EAST LANSING, MI (WLNS) – It’s easy to get caught up in the current app fad, but how many of us can say that apps we have literally help us get through our everyday life?
Many people with disabilities do.
And an app created at MSU by a team of students could literally be a game changer for the visually impaired.
Imagine walking through life not able to see. The obstacles that come along with that are endless, but in today’s technical world there are some tools to make life a little easier, the latest one created at MSU.
An app developed by a team of students future software engineers one of them who is blind herself.
“It’s just very rewarding and fun to be able to give back to a community of people with disabilities such as myself,” said Jordyn Castor, app developer.
So what exactly have Jordyn Castor and her team done you ask?
They’ve created an app called the Intelligent Real-World Text Recognition app.
It’s app for Windows 10 that uses the camera on a mobile device to recognize text written on documents, business cards, signs, virtually anything.
The app then can read the text out loud, call or save a phone number, send an email or send addresses to a map.
It’s even designed to recognize Twitter hashtags.
The team developed the app as part of their final project as computer science students and recently put it out for the world to see at MSU’s engineering design day.
“Oh it’s amazing, we spend the full semester on this and this is also a great capper to my entire computer science experience at Michigan State which has been a really great one,” said Max Miller, app developer.
And according to Max Miller, one of the greatest lessons he’s learned is no matter how amazing the app’s ability to recognize and then act on text is, that means nothing if those who need it most can’t figure out how to use it.
“We want to make this available to everyone.”
“Accessibility of people with disabilities in applications is very important and when this functionality is implemented well, it can really be useful and a very impactful app in the lives of people with disabilities,” said Jordyn Castor.
Jordyn was much more than just the “tester” on the team.
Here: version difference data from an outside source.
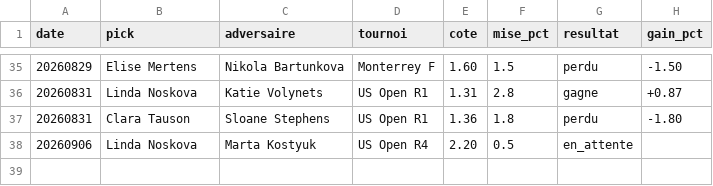
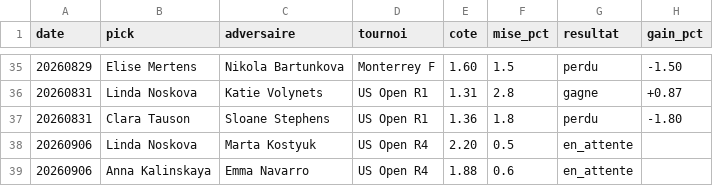
Before and after one commit to lilian93000/Pok-mon-, a CSV file: paris-sportifs/suivi_picks.csv, drawn as a sheet; only a part is shown, gaps mark what is left out; the diff names each change by its address in the sheet, - before the commit and + after, or states it on an @@ line.

```diff
--- a/paris-sportifs/suivi_picks.csv
+++ b/paris-sportifs/suivi_picks.csv
+row 39: 20260906 | Anna Kalinskaya | Emma Navarro | US Open R4 | 1.88 | 0.6 | en_attente
```
Also changed, not shown: paris-sportifs/donnees/resultats_recents.csv, 1 other file.
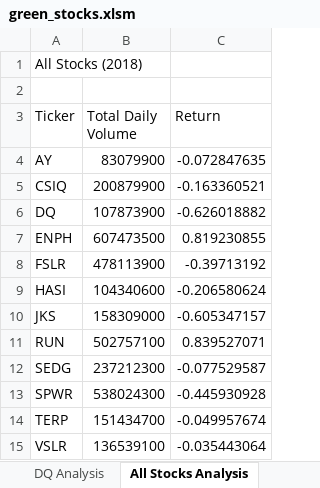
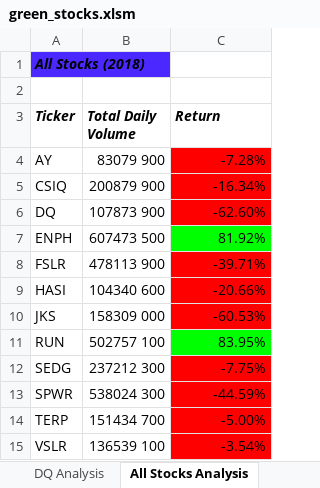
Before and after one commit to veachk90/stock-analysis, an Excel workbook: green_stocks.xlsm, sheet All Stocks Analysis, drawn as a sheet; values as stored, in another font and other column widths than the file's, no borders; the diff names each change by its address in the sheet, - before the commit and + after, or states it on an @@ line.

Commit message:
Add files via upload

```diff
--- a/green_stocks.xlsm (sheet All Stocks Analysis)
+++ b/green_stocks.xlsm (sheet All Stocks Analysis)
@@ A1 bold: off → on, italic: off → on, fill: none → #4B28FF @@
@@ A3:C3 bold: off → on, italic: off → on @@
-B4 (Total Daily Volume): 83079900
+B4 (Total Daily Volume): 83079 900
-C4 (Return): -0.072847635
+C4 (Return): -7.28%
-C4:C6 fill: none
+C4:C6 fill: #FF0000
-B5 (Total Daily Volume): 200879900
+B5 (Total Daily Volume): 200879 900
-C5 (Return): -0.163360521
+C5 (Return): -16.34%
-B6 (Total Daily Volume): 107873900
+B6 (Total Daily Volume): 107873 900
-C6 (Return): -0.626018882
+C6 (Return): -62.60%
-B7 (Total Daily Volume): 607473500
+B7 (Total Daily Volume): 607473 500
-C7 (Return): 0.819230855
+C7 (Return): 81.92%
-C7 fill: none
+C7 fill: #00FF00
-B8 (Total Daily Volume): 478113900
+B8 (Total Daily Volume): 478113 900
-C8 (Return): -0.39713192
+C8 (Return): -39.71%
-C8:C10 fill: none
+C8:C10 fill: #FF0000
-B9 (Total Daily Volume): 104340600
+B9 (Total Daily Volume): 104340 600
-C9 (Return): -0.206580624
+C9 (Return): -20.66%
-B10 (Total Daily Volume): 158309000
+B10 (Total Daily Volume): 158309 000
-C10 (Return): -0.605347157
+C10 (Return): -60.53%
-B11 (Total Daily Volume): 502757100
+B11 (Total Daily Volume): 502757 100
-C11 (Return): 0.839527071
+C11 (Return): 83.95%
-C11 fill: none
+C11 fill: #00FF00
-B12 (Total Daily Volume): 237212300
+B12 (Total Daily Volume): 237212 300
-C12 (Return): -0.077529587
+C12 (Return): -7.75%
-C12:C15 fill: none
+C12:C15 fill: #FF0000
-B13 (Total Daily Volume): 538024300
+B13 (Total Daily Volume): 538024 300
-C13 (Return): -0.445930928
+C13 (Return): -44.59%
-B14 (Total Daily Volume): 151434700
+B14 (Total Daily Volume): 151434 700
-C14 (Return): -0.049957674
+C14 (Return): -5.00%
-B15 (Total Daily Volume): 136539100
+B15 (Total Daily Volume): 136539 100
-C15 (Return): -0.035443064
+C15 (Return): -3.54%
```
Also changed, not shown: other sheet tabs.
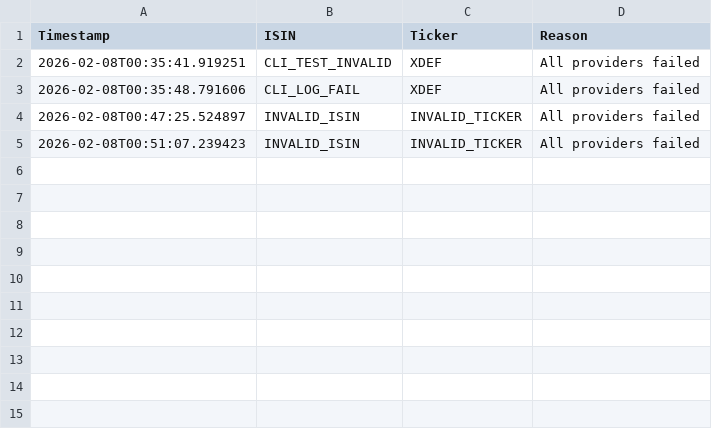
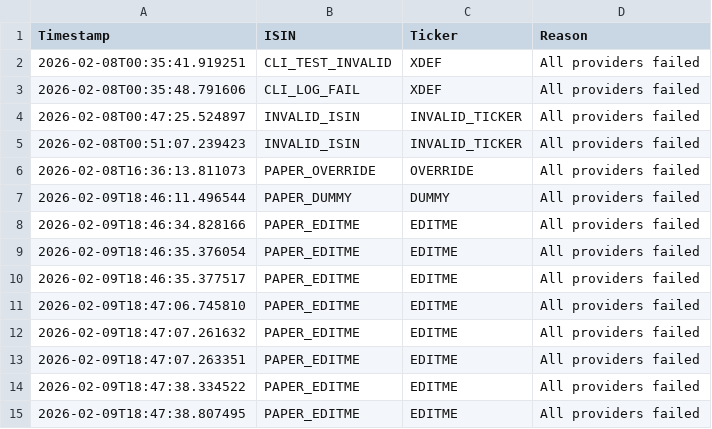
Before and after one commit to ganjoe/stock-logger-v3, a CSV file: data/market/fetch_errors.csv, drawn as a sheet; the diff names each change by its address in the sheet, - before the commit and + after, or states it on an @@ line.

```diff
--- a/data/market/fetch_errors.csv
+++ b/data/market/fetch_errors.csv
+row 6: 2026-02-08T16:36:13.811073 | PAPER_OVERRIDE | OVERRIDE | All providers failed
+row 7: 2026-02-09T18:46:11.496544 | PAPER_DUMMY | DUMMY | All providers failed
+row 8: 2026-02-09T18:46:34.828166 | PAPER_EDITME | EDITME | All providers failed
+row 9: 2026-02-09T18:46:35.376054 | PAPER_EDITME | EDITME | All providers failed
+row 10: 2026-02-09T18:46:35.377517 | PAPER_EDITME | EDITME | All providers failed
+row 11: 2026-02-09T18:47:06.745810 | PAPER_EDITME | EDITME | All providers failed
+row 12: 2026-02-09T18:47:07.261632 | PAPER_EDITME | EDITME | All providers failed
+row 13: 2026-02-09T18:47:07.263351 | PAPER_EDITME | EDITME | All providers failed
+row 14: 2026-02-09T18:47:38.334522 | PAPER_EDITME | EDITME | All providers failed
+row 15: 2026-02-09T18:47:38.807495 | PAPER_EDITME | EDITME | All providers failed
```
Also changed, not shown: alm_portfolio-manager.csv, data/market/log_ticker_failed.csv, 34 other files.
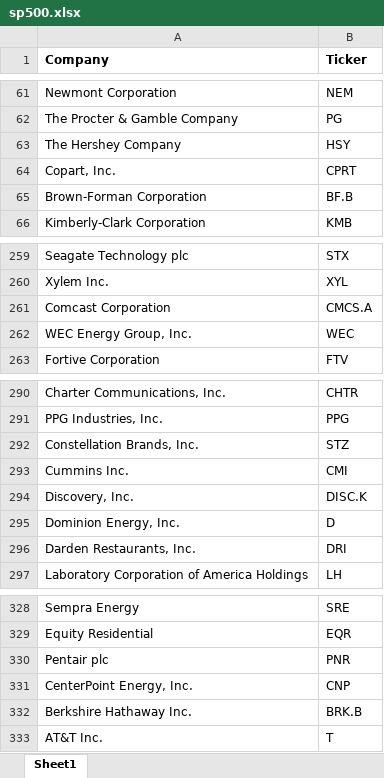
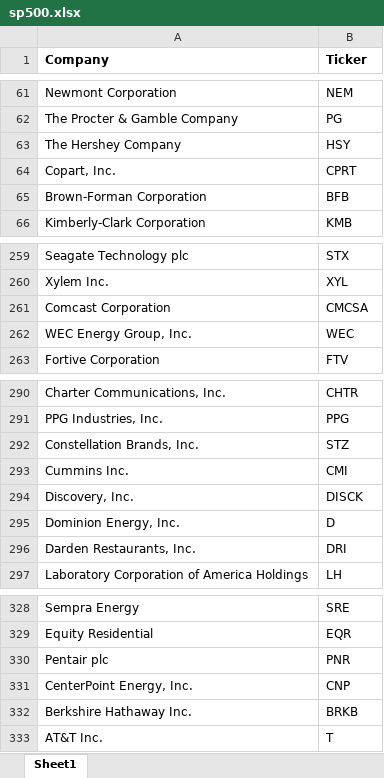
Before and after one commit to Bank-of-New-York/AWSome, an Excel workbook: backend/app/sp500.xlsx, sheet Sheet1, drawn as a sheet; only a part is shown, gaps mark what is left out; values as stored, in another font and other column widths than the file's, no borders; the diff names each change by its address in the sheet, - before the commit and + after, or states it on an @@ line.

```diff
--- a/backend/app/sp500.xlsx (sheet Sheet1)
+++ b/backend/app/sp500.xlsx (sheet Sheet1)
-B65 (Ticker): BF.B
+B65 (Ticker): BFB
-B261 (Ticker): CMCS.A
+B261 (Ticker): CMCSA
-B294 (Ticker): DISC.K
+B294 (Ticker): DISCK
-B332 (Ticker): BRK.B
+B332 (Ticker): BRKB
```
Also changed, not shown: 5 other files.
In fact she did much of the app coding herself.
But it was her personal perspective that fueled their mission to not only make the app function properly but to make it user-friendly as well.
“Being blind myself, I was able to test the application and truly see its impact in my life.”
Jordyn says she can’t imagine what a life changer this could be for students in the future, especially for kids still in grade school.
“When I was younger in the classroom teachers would just hand out a piece of paper or an assignment and I would have to bring it back to the teacher consultant for the visually impaired and have her transcribe it into brail. And so having an application like this where I could just position the camera and take a picture and be able to read and access the assignment along with my peers would have been incredible.”
And that’s just one example of how Jordyn and her team members see this app changing lives for the better.
She especially knows the possibilities and uses for this new tool are endless.
“I can’t wait to see what the future for this application holds.”